DATA EXTRACT below:
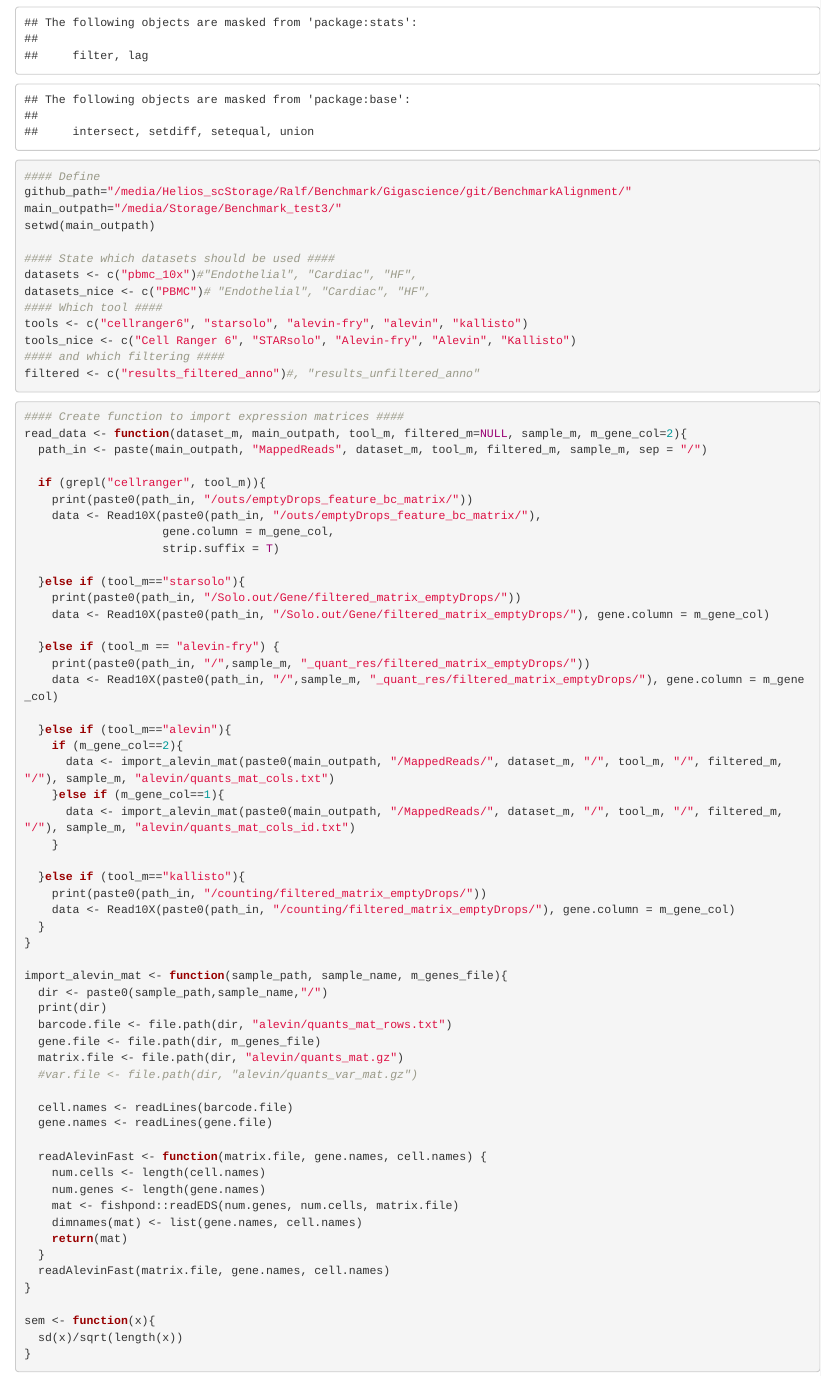
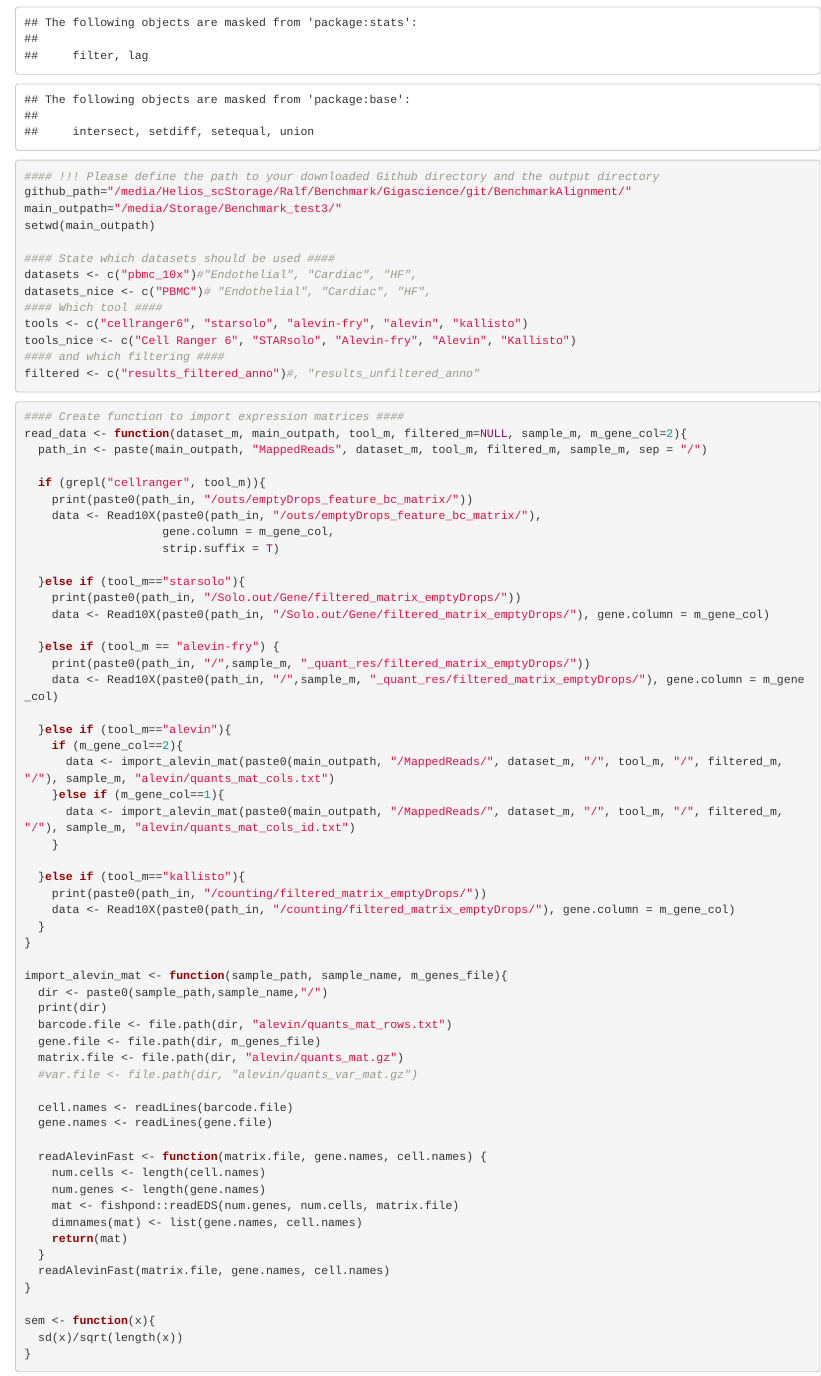
Before and after one commit to rahmsen/BenchmarkAlignment, an R Markdown document (make_figures.rmd): the page in a window 1100 px wide, from 1210 px down. Rendered offline with R 4.5, knitr and Pandoc, with nearby package versions; some code elsewhere in the file could not run offline; long lines of code are wrapped.

Commit message:
Update make_figures.rmd

```diff
--- a/make_figures.rmd
+++ b/make_figures.rmd
@@ -20,7 +20,7 @@ library(SCINA)
 library(ggalluvial)
 library(dplyr)
 
-#### Define
+#### !!! Please define the path to your downloaded Github directory and the output directory
 github_path="/media/Helios_scStorage/Ralf/Benchmark/Gigascience/git/BenchmarkAlignment/"
 main_outpath="/media/Storage/Benchmark_test3/"
 setwd(main_outpath)
```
End of DATA EXTRACT.
_WHAT IS NEEDED:_ Output all data exactly, omitting images.

_EXPECTED ANSWER:_
Before and after one commit to rahmsen/BenchmarkAlignment, an R Markdown document (make_figures.rmd): the page in a window 1100 px wide, from 1210 px down. Rendered offline with R 4.5, knitr and Pandoc, with nearby package versions; some code elsewhere in the file could not run offline; long lines of code are wrapped.

Commit message:
Update make_figures.rmd

```diff
--- a/make_figures.rmd
+++ b/make_figures.rmd
@@ -20,7 +20,7 @@ library(SCINA)
 library(ggalluvial)
 library(dplyr)
 
-#### Define
+#### !!! Please define the path to your downloaded Github directory and the output directory
 github_path="/media/Helios_scStorage/Ralf/Benchmark/Gigascience/git/BenchmarkAlignment/"
 main_outpath="/media/Storage/Benchmark_test3/"
 setwd(main_outpath)
```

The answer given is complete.